I like to cook generally, but I don’t like to cook always. This can potentially be a problem when you a) like regular meals, b) rarely eat out or buy frozen meals, and c) refuse to call a spoon and a jar of peanut butter “dinner.”

There are times when nothing pleases me more than following a long recipe closely and turning out a finely executed meal (hello, Julia Child). Then there are are the times when the thought of cooking while actually following instructions makes me gnash my teeth and gaze lovingly at the peanut butter jar.

I have three solutions for just such a situation:

  1. Make a salad while Jeff grills something.
  2. Prepare a recipe I’ve made so many times that I have it memorized.
  3. Make something so simple that a recipe isn’t needed.

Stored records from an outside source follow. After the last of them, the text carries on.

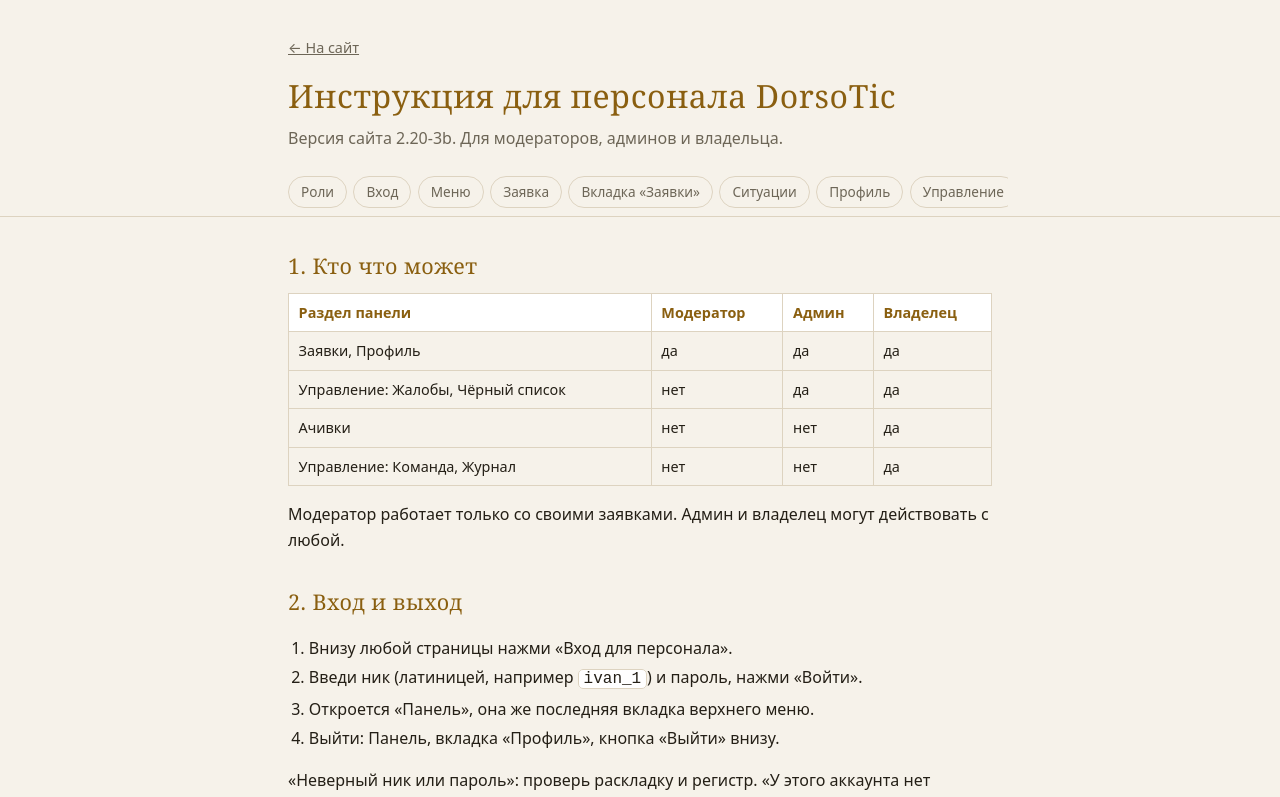
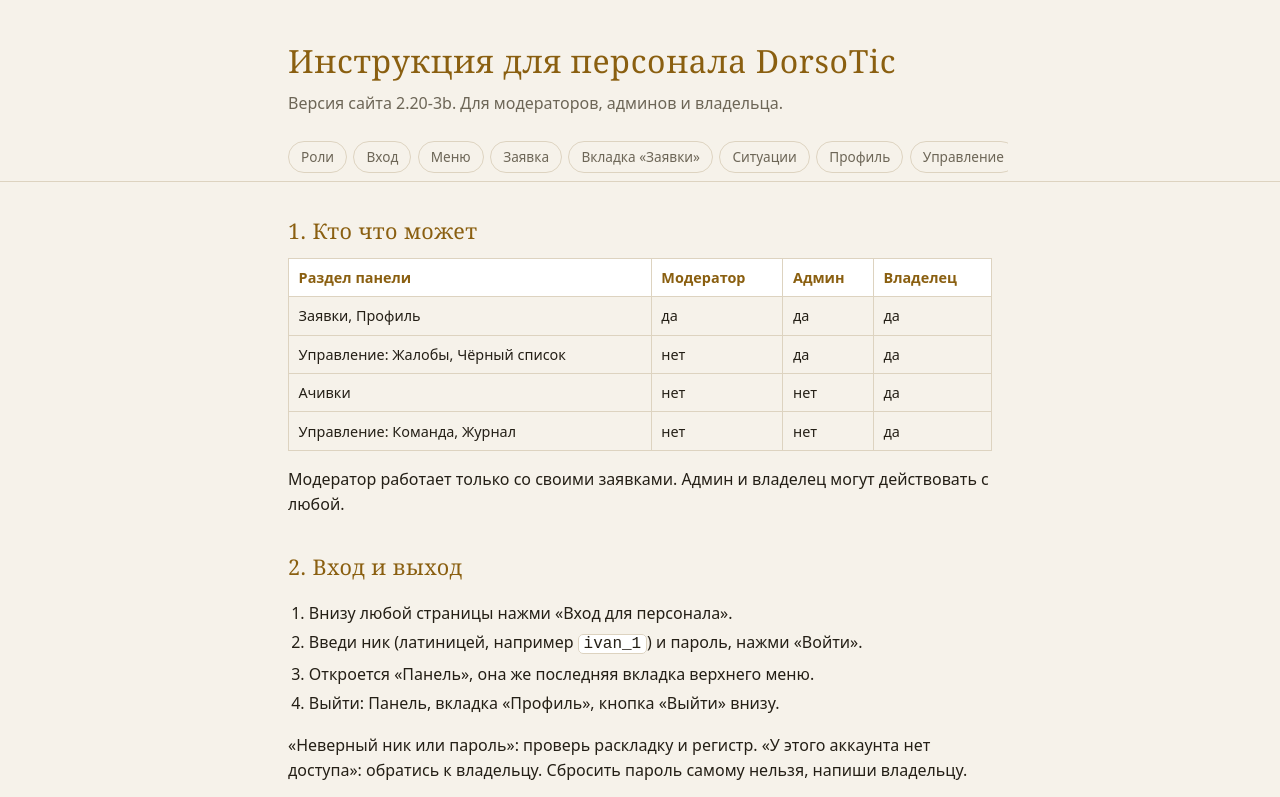
Before and after one commit to dorsotic/Instruction, a plain HTML site: page staff-guide.html in a window 1280 px wide. Shown: the top 797 px of the page. Drawn offline with Linux system fonts and the light colour scheme.

Commit message:
Update staff-guide.html

```diff
--- a/staff-guide.html
+++ b/staff-guide.html
@@ -26,7 +26,7 @@
 .note{border-left:3px solid var(--gold);background:var(--card);padding:.6rem .9rem;border-radius:0 10px 10px 0;margin:.8rem 0}
 code{background:var(--card);border:1px solid var(--line);border-radius:5px;padding:0 .3rem}
 </style></head><body>
-<header><p style="margin:0 0 .6rem"><a href="./" style="color:var(--mut);font-size:.9rem">← На сайт</a></p><h1>Инструкция для персонала DorsoTic</h1><p class="sub">Версия сайта 2.20-3b. Для модераторов, админов и владельца.</p></header>
+<header><h1>Инструкция для персонала DorsoTic</h1><p class="sub">Версия сайта 2.20-3b. Для модераторов, админов и владельца.</p></header>
 <nav><div><a href="#roles">Роли</a><a href="#login">Вход</a><a href="#menu">Меню</a><a href="#flow">Заявка</a><a href="#tab">Вкладка «Заявки»</a><a href="#cases">Ситуации</a><a href="#profile">Профиль</a><a href="#manage">Управление</a><a href="#rules">Правила</a><a href="#fix">Проблемы</a></div></nav>
 <main>
 <h2 id="roles">1. Кто что может</h2>
```
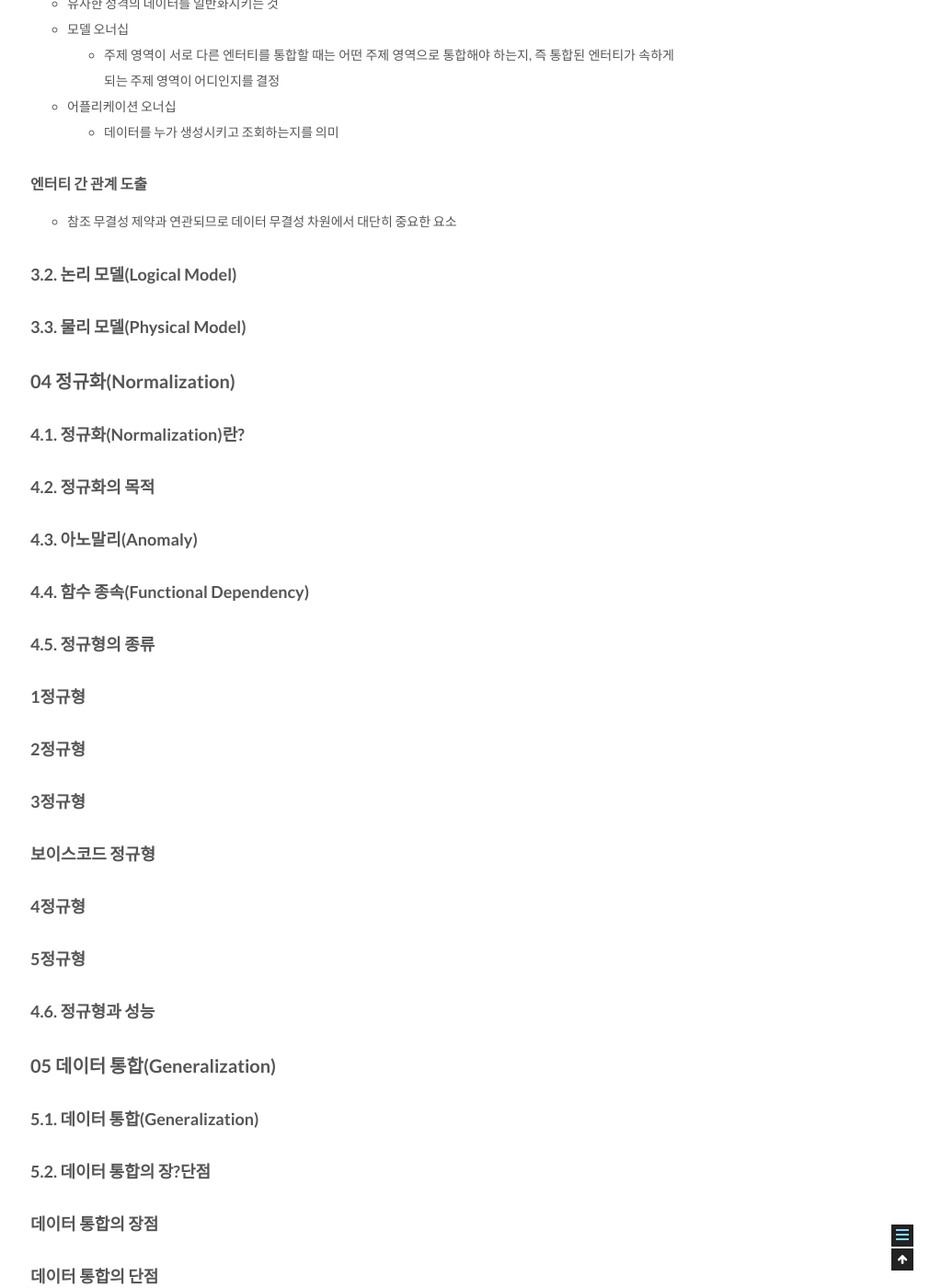
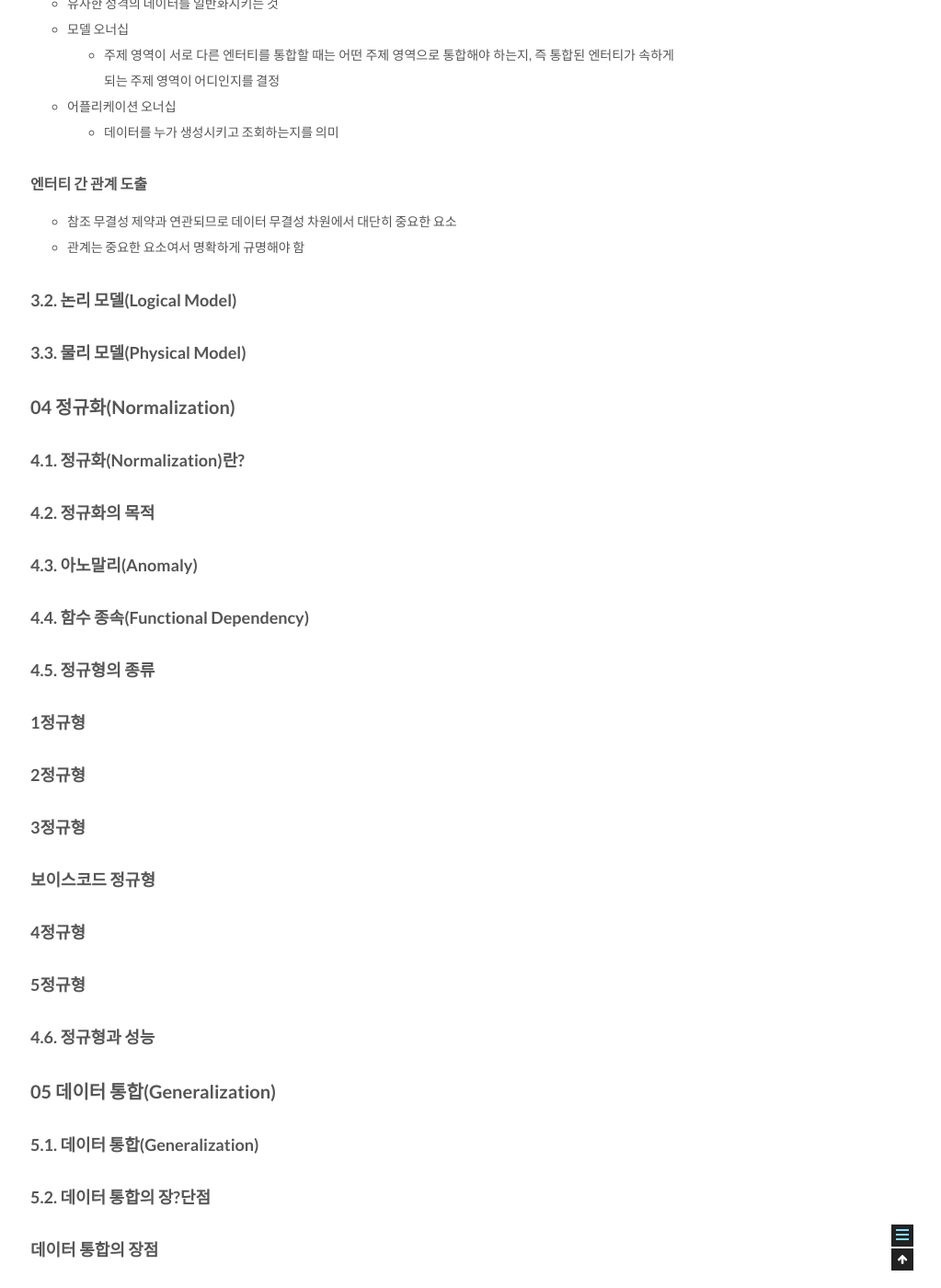
Before and after one commit to csj4032/csj4032.github.io, a Jekyll site: the page built from _posts/2018-05-02-관계형데이터모델링프리미엄가이드.md, in a window 1280 px wide and 1400 px high, scrolled down 7708 px. Shown: the whole window at 92% size, without its empty margins (257-1280 px from the left). Built offline with Jekyll 4.4.1, drawn with Linux system fonts in a browser that asks for light colours; comment, search, counter and statistics services are not loaded.

Commit message:
관계형 데이터 베이스 모델링 포스팅 수정

```diff
--- a/_posts/2018-05-02-관계형데이터모델링프리미엄가이드.md
+++ b/_posts/2018-05-02-관계형데이터모델링프리미엄가이드.md
@@ -235,6 +235,7 @@ comments: true
 
 #### 엔터티 간 관계 도출
 * 참조 무결성 제약과 연관되므로 데이터 무결성 차원에서 대단히 중요한 요소
+* 관계는 중요한 요소여서 명확하게 규명해야 함
 
 ### 3.2. 논리 모델(Logical Model)
 
```
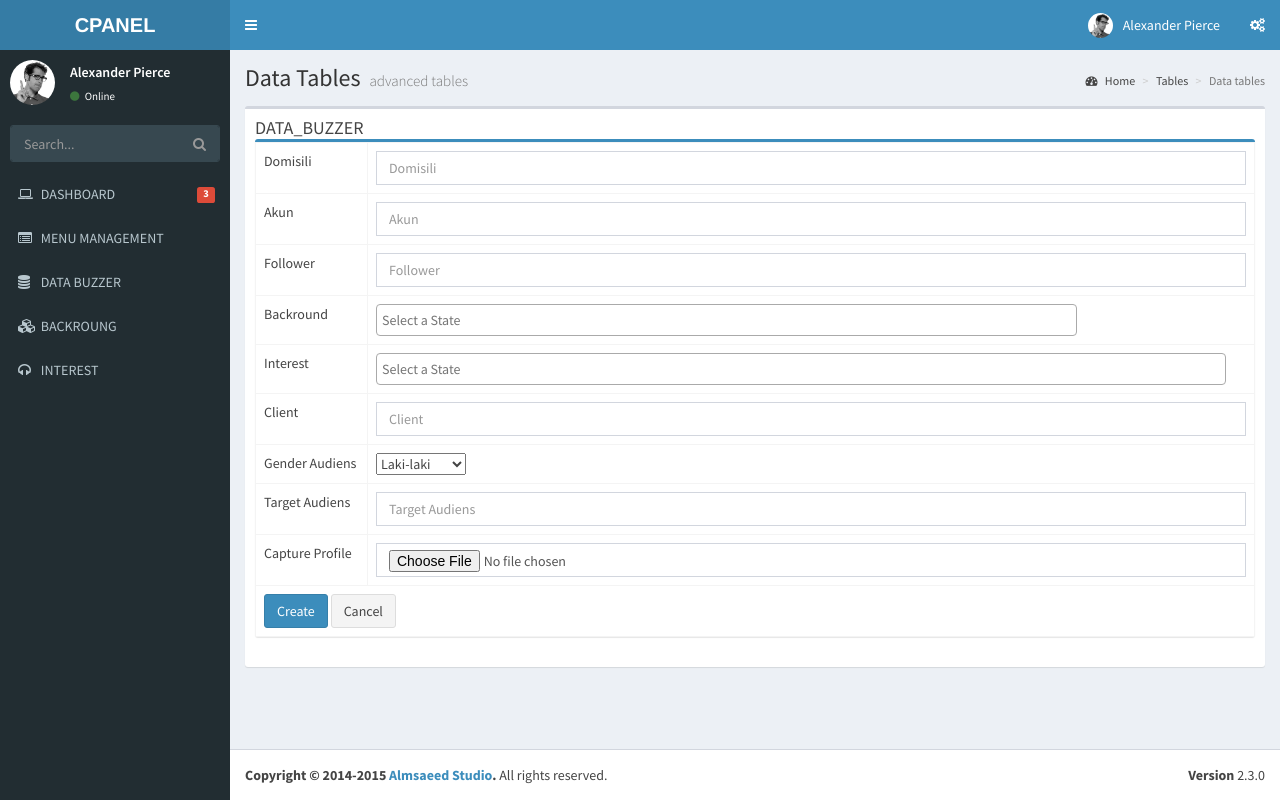
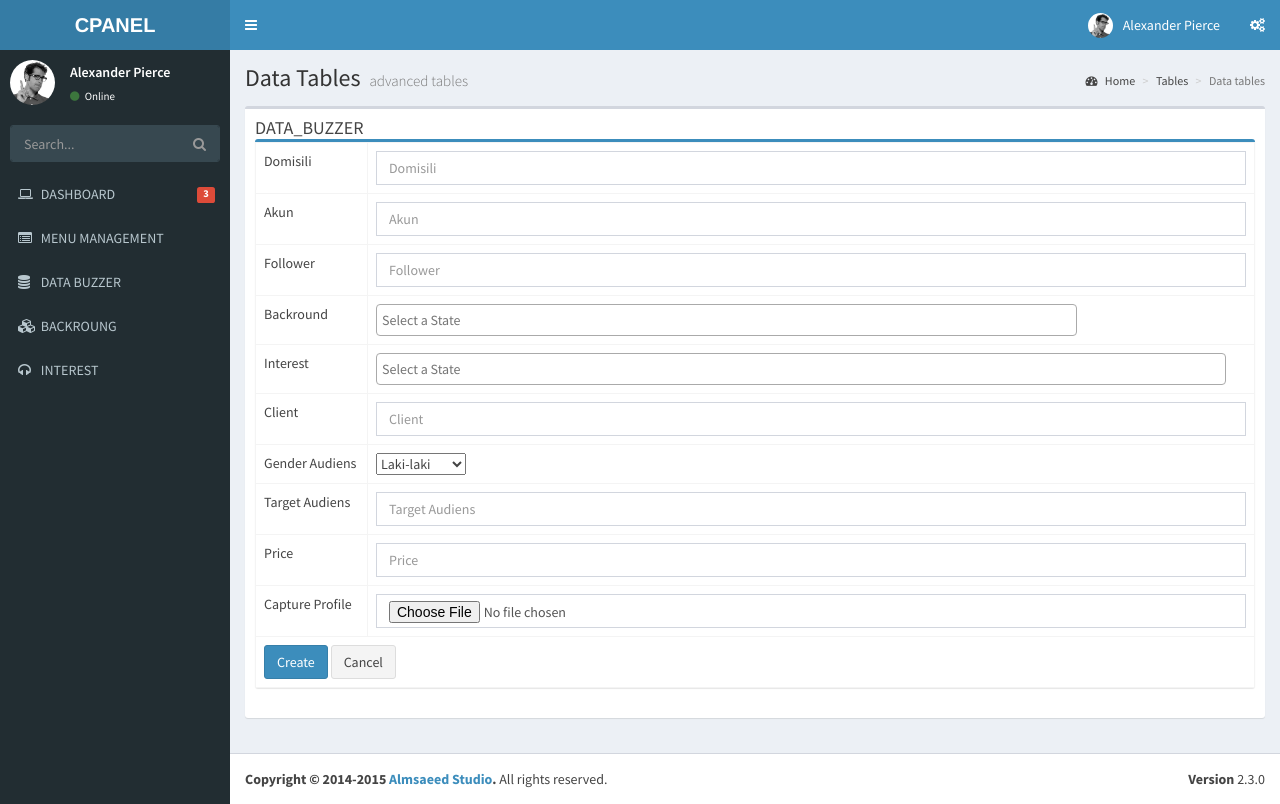
Before and after one commit to RizalMuhamadH/gobuzzer, a CodeIgniter app: page /yourprojectname/index.php/data_buzzer/create in a window 1280 px wide. Run offline with CodeIgniter, Linux system fonts and the light colour scheme; data comes from the database, SQL or seed files in the repository; data that the repository does not hold is empty.

Commit message:
add Price

```diff
--- a/application/controllers/Data_buzzer.php
+++ b/application/controllers/Data_buzzer.php
@@ -43,6 +43,7 @@ class Data_buzzer extends CI_Controller
 		'gender_audiens' => $row->gender_audiens,
 		'target_audiens' => $row->target_audiens,
 		'capture_profile' => $row->capture_profile,
+		'price' => $row->price,
 	    );
             $this->template->load('template','data_buzzer_read', $data);
         } else {
@@ -66,6 +67,7 @@ class Data_buzzer extends CI_Controller
 	    'gender_audiens' => set_value('gender_audiens'),
 	    'target_audiens' => set_value('target_audiens'),
         'capture_profile' => set_value('capture_profile'),
+        'price' => set_value('price'),
         'cat_b' => $this->Backround_model->get_br(),
         'cat_i' => $this->Interest_model->get_in()
 
@@ -125,6 +127,7 @@ class Data_buzzer extends CI_Controller
 		'client' => $this->input->post('client',TRUE),
 		'gender_audiens' => $this->input->post('gender_audiens',TRUE),
 		'target_audiens' => $this->input->post('target_audiens',TRUE),
+		'price' => $this->input->post('price',TRUE),
 		'capture_profile' => $img,
 	    );
 
@@ -152,6 +155,7 @@ class Data_buzzer extends CI_Controller
 		'gender_audiens' => set_value('gender_audiens', $row->gender_audiens),
 		'target_audiens' => set_value('target_audiens', $row->target_audiens),
 		'capture_profile' => set_value('capture_profile', $row->capture_profile),
+		'price' => set_value('price', $row->price),
         'cat_b' => $this->Backround_model->get_br(),
         'cat_i' => $this->Interest_model->get_in()
 	    );
@@ -215,6 +219,7 @@ class Data_buzzer extends CI_Controller
 		'client' => $this->input->post('client',TRUE),
 		'gender_audiens' => $this->input->post('gender_audiens',TRUE),
 		'target_audiens' => $this->input->post('target_audiens',TRUE),
+		'price' => $this->input->post('price',TRUE),
 		'capture_profile' => $img,
 	    );
 
@@ -249,6 +254,7 @@ class Data_buzzer extends CI_Controller
 	$this->form_validation->set_rules('gender_audiens', 'gender audiens', 'trim|required');
 	$this->form_validation->set_rules('target_audiens', 'target audiens', 'trim|required');
 	$this->form_validation->set_rules('capture_profile', 'capture profile', 'trim|required');
+	$this->form_validation->set_rules('price', 'price', 'trim|required');
 
 	$this->form_validation->set_rules('id', 'id', 'trim');
 	$this->form_validation->set_error_delimiters('<span class="text-danger">', '</span>');
@@ -285,6 +291,7 @@ class Data_buzzer extends CI_Controller
 	xlsWriteLabel($tablehead, $kolomhead++, "Gender Audiens");
 	xlsWriteLabel($tablehead, $kolomhead++, "Target Audiens");
 	xlsWriteLabel($tablehead, $kolomhead++, "Capture Profile");
+	xlsWriteLabel($tablehead, $kolomhead++, "Price");
 
 	foreach ($this->Data_buzzer_model->get_all() as $data) {
             $kolombody = 0;
@@ -300,6 +307,7 @@ class Data_buzzer extends CI_Controller
 	    xlsWriteLabel($tablebody, $kolombody++, $data->gender_audiens);
 	    xlsWriteLabel($tablebody, $kolombody++, $data->target_audiens);
 	    xlsWriteLabel($tablebody, $kolombody++, $data->capture_profile);
+	    xlsWriteLabel($tablebody, $kolombody++, $data->price);
 
 	    $tablebody++;
             $nourut++;
--- a/application/models/Data_buzzer_model.php
+++ b/application/models/Data_buzzer_model.php
@@ -41,6 +41,7 @@ class Data_buzzer_model extends CI_Model
 	$this->db->or_like('gender_audiens', $q);
 	$this->db->or_like('target_audiens', $q);
 	$this->db->or_like('capture_profile', $q);
+	$this->db->or_like('price', $q);
 	$this->db->from($this->table);
         return $this->db->count_all_results();
     }
@@ -58,6 +59,7 @@ class Data_buzzer_model extends CI_Model
 	$this->db->or_like('gender_audiens', $q);
 	$this->db->or_like('target_audiens', $q);
 	$this->db->or_like('capture_profile', $q);
+	$this->db->or_like('price', $q);
 	$this->db->limit($limit, $start);
         return $this->db->get($this->table)->result();
     }
--- a/application/views/data_buzzer_form.php
+++ b/application/views/data_buzzer_form.php
@@ -50,7 +50,7 @@
             </td>
 	    <tr><td>Interest <?php echo form_error('interest') ?></td>
             <td>
-                <select multiple class="form-control select2" name="interest_tags[] multiple="multiple"  data-placeholder="Select a State" id="interest">
+                <select multiple class="form-control select2" name="interest_tags[]" multiple="multiple"  data-placeholder="Select a State" id="interest">
                     <?php
                          $active = '';
                          $total = count($cat_i);
@@ -91,6 +91,9 @@
 	    <tr><td>Target Audiens <?php echo form_error('target_audiens') ?></td>
             <td><input type="text" class="form-control" name="target_audiens" id="target_audiens" placeholder="Target Audiens" value="<?php echo $target_audiens; ?>" />
         </td>
+        <tr><td>Price <?php echo form_error('price') ?></td>
+            <td><input type="text" class="form-control" name="price" id="price" placeholder="Price" value="<?php echo $price; ?>" />
+        </td>
 	    <tr><td>Capture Profile <?php echo form_error('capture_profile') ?></td>
             <td><input type="file" class="form-control" name="capture_profile" id="capture_profile" placeholder="Capture Profile" value="<?php echo $capture_profile; ?>" />
         </td>
@@ -105,9 +108,28 @@
             </div><!-- /.col -->
           </div><!-- /.row -->
         </section><!-- /.content -->
-        <script>
+        <script type="text/javascript">
             $(function (){
                 //Initialize Select2 Elements
-                $('.select2').select2()
+                $('.select2').select2({
+
+                    // alert('OK');
+                    // type:"POST",
+		            placeholder: 'searching',
+                    ajax: {
+                        url: '<?php echo site_url("backround/getBackround"); ?>',
+                        dataType :'json',
+                        delay:250,
+                        processResults : function(data){
+                            return {
+                                results : data
+                            };
+                        },
+
+
+                        cache: true
+
+                    }
+                });
             })
         </script>
--- a/application/views/data_buzzer_list.php
+++ b/application/views/data_buzzer_list.php
@@ -28,6 +28,7 @@
 		    <th>Gender Audiens</th>
 		    <th>Target Audiens</th>
 		    <th>Capture Profile</th>
+		    <th>Price</th>
 		    <th>Action</th>
                 </tr>
             </thead>
@@ -48,6 +49,7 @@
 		    <td><?php echo $data_buzzer->gender_audiens ?></td>
 		    <td><?php echo $data_buzzer->target_audiens ?></td>
 		    <td><img src="<?php echo base_url().$data_buzzer->capture_profile ?>"/></td>
+		    <td><?php echo $data_buzzer->price ?></td>
 		    <td style="text-align:center" width="140px">
 			<?php
 			echo anchor(site_url('data_buzzer/read/'.$data_buzzer->id),'<i class="fa fa-eye"></i>',array('title'=>'detail','class'=>'btn btn-danger btn-sm'));
```
Lines whose indentation alone changed are shown as unchanged.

Number three got dinner from stove to table in record time last night, thanks to a well-stocked pantry.* My inspiration was a can of olive oil-packed tuna from Trader Joe’s.** While I cooked some penne pasta, I quartered some kalamata olives (a pseudo pantry staple, since olives keep practically forever in the fridge) and a can’s worth of artichoke hearts, then threw them in a bowl with the tuna (undrained) and some walnuts. When the pasta was done, I threw that in the bowl, too, along with a little salt and pepper and some grated Parmesan cheese. I served it with some roasted mushrooms and broccoli on the side, but a green salad would have worked, too. Easy peasy, and delicious. And almost no brainpower required!

* Seriously…it’s too well stocked. I’ve hardly met a jar of curry paste, bulk bin of dried beans, or box of tomato-red pepper soup that I haven’t invited home with me. I’ve recently vowed to stop adding to the madness, and start shopping my own pantry.

**Tuna packed in olive oil is amazing, but it is even more amazing to me that I’ve let tuna in any oil into my house, ever. I still shudder in horror every time I recall the time when I was, like, five years old and an uncle made me a tuna sandwich from the old-school tuna-packed-in-tuna-oil without draining the oil. This was in the days before tuna packed in water was even a gleam in someone’s eye, and if you are of an appropriate age to remember those days, I’m sure you will appreciate the emotional scars I carry.